"The Assembly has been a longstanding advocate for more environmentally conscious and sustainable public policies," said Speaker Heastie. "In recent years, the growing scale and economic impact of extreme weather events have proven that we must act now to minimize our carbon footprint and adopt best practices to protect the future of our state."
The New York State Climate and Community Protection Act (A.10342, Englebright) would help put New York on track to minimize the adverse effects of climate change through a combination of measures aimed at reducing statewide greenhouse gas emissions and improving the state's resiliency against future extreme weather events.

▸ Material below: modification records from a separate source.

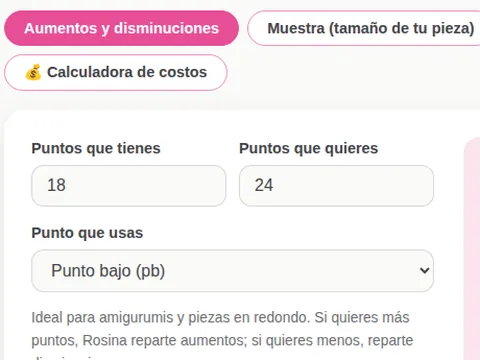
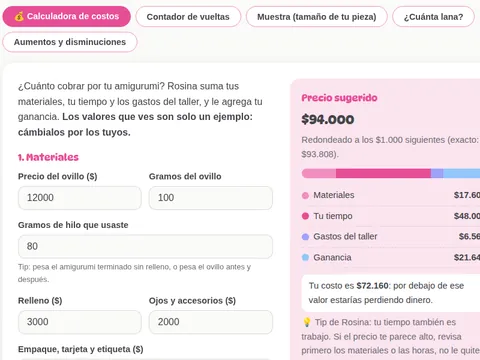
Rincón: Rosina te regala; calculadora en orden costos, vueltas, muestra, lana, aumentos
Claude-Session: https://claude.ai/code/session_01U9SAsfVct6L94yoocG63si

diff --git a/recursos-rosina.html b/recursos-rosina.html
@@ -523,7 +523,7 @@ height="0" width="0" style="display:none;visibility:hidden"></iframe></noscript>
         <h2><span aria-hidden="true">🧮</span> Herramientas para tejedoras</h2>
         <p>Para planear, calcular y organizar tus proyectos.</p>
         <nav class="enlaces-grupo" aria-label="Herramientas para tejedoras">
-          <a href="#calculadora"><span class="icono" aria-hidden="true">🧮</span><span><strong>Calculadoras</strong><span>Aumentos, muestra, lana y costos</span></span></a>
+          <a href="#calculadora"><span class="icono" aria-hidden="true">🧮</span><span><strong>Calculadoras</strong><span>Costos, vueltas, muestra y lana</span></span></a>
           <a href="#agenda"><span class="icono" aria-hidden="true">🗓</span><span><strong>Agenda</strong><span>Proyectos, semana y pedidos</span></span></a>
           <a href="paletas-rosina.html"><span class="icono" aria-hidden="true">🎨</span><span><strong>Paletas de colores</strong><span>22 combinaciones y la tuya</span></span></a>
         </nav>
@@ -535,10 +535,10 @@ height="0" width="0" style="display:none;visibility:hidden"></iframe></noscript>
           <a href="revista.html#pausas-activas"><span class="icono" aria-hidden="true">🧘</span><span><strong>Pausas activas</strong><span>Estiramientos para tejedoras</span></span></a>
         </nav>
       </section>
-      <section class="grupo-rincon" aria-label="Recursos gratuitos">
-        <h2><span aria-hidden="true">🎁</span> Recursos gratuitos</h2>
+      <section class="grupo-rincon" aria-label="Rosina te regala">
+        <h2><span aria-hidden="true">🎁</span> Rosina te regala</h2>
         <p>Descargables para llevar a Rosina contigo.</p>
-        <nav class="enlaces-grupo" aria-label="Recursos gratuitos">
+        <nav class="enlaces-grupo" aria-label="Rosina te regala">
           <a href="#stickers"><span class="icono" aria-hidden="true">🌸</span><span><strong>Stickers</strong><span>26 para WhatsApp</span></span></a>
           <a href="#fondos"><span class="icono" aria-hidden="true">📱</span><span><strong>Fondos de pantalla</strong><span>9 diseños, 4 tamaños</span></span></a>
         </nav>
@@ -815,18 +815,18 @@ height="0" width="0" style="display:none;visibility:hidden"></iframe></noscript>
         <img class="miniatura-recurso" src="img/rincon/calculadora.webp" width="480" height="360" loading="lazy" alt="Vista de la calculadora de aumentos y disminuciones">
       <div>
         <h2>Calculadora de Rosina</h2>
-        <p>Rosina hace las cuentas por ti: reparte aumentos y disminuciones, adapta un patrón a tu muestra, estima cuánta lana necesitas, lleva la cuenta de tus vueltas y calcula los costos de tu tejido.</p>
+        <p>Rosina hace las cuentas por ti: calcula los costos de tu tejido, lleva la cuenta de tus vueltas, adapta un patrón a tu muestra, estima cuánta lana necesitas y reparte aumentos y disminuciones.</p>
       </div>
     </div>
     <div class="pestanas" role="tablist" aria-label="Herramientas de la calculadora">
-      <button type="button" role="tab" id="tab-aumentos" aria-controls="calc-aumentos" aria-selected="true">Aumentos y disminuciones</button>
+      <button type="button" role="tab" id="tab-precio" aria-controls="calc-precio" aria-selected="true">💰 Calculadora de costos</button>
+      <button type="button" role="tab" id="tab-contador" aria-controls="calc-contador" aria-selected="false">Contador de vueltas</button>
       <button type="button" role="tab" id="tab-muestra" aria-controls="calc-muestra" aria-selected="false">Muestra (tamaño de tu pieza)</button>
       <button type="button" role="tab" id="tab-lana" aria-controls="calc-lana" aria-selected="false">¿Cuánta lana?</button>
-      <button type="button" role="tab" id="tab-contador" aria-controls="calc-contador" aria-selected="false">Contador de vueltas</button>
-      <button type="button" role="tab" id="tab-precio" aria-controls="calc-precio" aria-selected="false">💰 Calculadora de costos</button>
+      <button type="button" role="tab" id="tab-aumentos" aria-controls="calc-aumentos" aria-selected="false">Aumentos y disminuciones</button>
     </div>
 
-    <div class="panel-calc" role="tabpanel" id="calc-aumentos" aria-labelledby="tab-aumentos">
+    <div class="panel-calc" role="tabpanel" id="calc-aumentos" aria-labelledby="tab-aumentos" hidden>
       <form id="form-aumentos" onsubmit="return false">
         <div class="fila-campos">
           <div class="campo"><label for="aum-actual">Puntos que tienes</label><input type="number" id="aum-actual" min="1" max="999" value="18" inputmode="numeric"></div>
@@ -943,7 +943,7 @@ height="0" width="0" style="display:none;visibility:hidden"></iframe></noscript>
       </div>
     </div>
 
-    <div class="panel-calc panel-precio" role="tabpanel" id="calc-precio" aria-labelledby="tab-precio" hidden>
+    <div class="panel-calc panel-precio" role="tabpanel" id="calc-precio" aria-labelledby="tab-precio">
       <form id="form-precio" onsubmit="return false">
         <p style="margin-top:0;">¿Cuánto cobrar por tu amigurumi? Rosina suma tus materiales, tu tiempo y los gastos del taller, y le agrega tu ganancia. <strong>Los valores que ves son solo un ejemplo: cámbialos por los tuyos.</strong></p>
         <fieldset class="grupo-muestra">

"New Yorkers have witnessed firsthand the devastating loss of life, homes and livelihoods caused by Superstorm Sandy and tropical storms Irene and Lee," said Assemblymember Englebright. "These extreme weather events are related to climate change. These storms, the migration of lobsters to cooler waters, new pests, and threats to public health all point to the undeniable fact that climate change is happening now, not in some distant future. This legislation includes provisions to both minimize the potential impacts of climate change and address the impacts that cannot be mitigated. It will also advance environmental justice and provide new well-paying jobs in the field of clean energy."
The bill would require the Department of Environmental Conservation (DEC) to:
To ensure efficiency in the State's ongoing transition to renewable energy systems, the bill would require that of the total electric capacity regulated by the Public Service Commission, the Power Authority of the State of New York and the Long Island Power Authority, the amount produced by renewable energy systems be gradually increased to reach fifty percent by 2030. It would also maximize the creation and preservation of a qualified workforce in renewable energy systems by creating standards for maintaining job quality and worker training programs.
The bill would prioritize the health and safety of residents in all of the state's regions by creating a Working Group of representatives from environmental justice communities, DEC, and the Departments of Health and Labor to help identify disadvantaged communities for the purpose of reducing greenhouse gas emissions in these areas.
"Climate change presents a wide range of challenges that we must work together on to ensure the best possible future for our state," said Assemblymember Peoples-Stokes, chair of the committee on Governmental Operations. "This bill addresses the very serious consequences of climate change and helps find ways to reduce our environmental impact."
"Ensuring that New York State is shifting towards renewable energy sources as swiftly as possible is a key component to reducing the impacts of climate change," said Assemblymember Paulin, chair of the committee on Energy. "This legislation will help encourage the use of cleaner and more sustainable forms of energy and help reduce the state's carbon footprint."
"In addition to setting our state on a more sustainable path to an environmentally sound future, this legislation offers tremendous opportunities to preserve and expand our workforce," said Assemblymember Titus, chair of the committee on Labor. "As our state begins to rely more on renewable energy, the demand for quality skilled jobs will also increase, offering hardworking New York families the job security they need and deserve."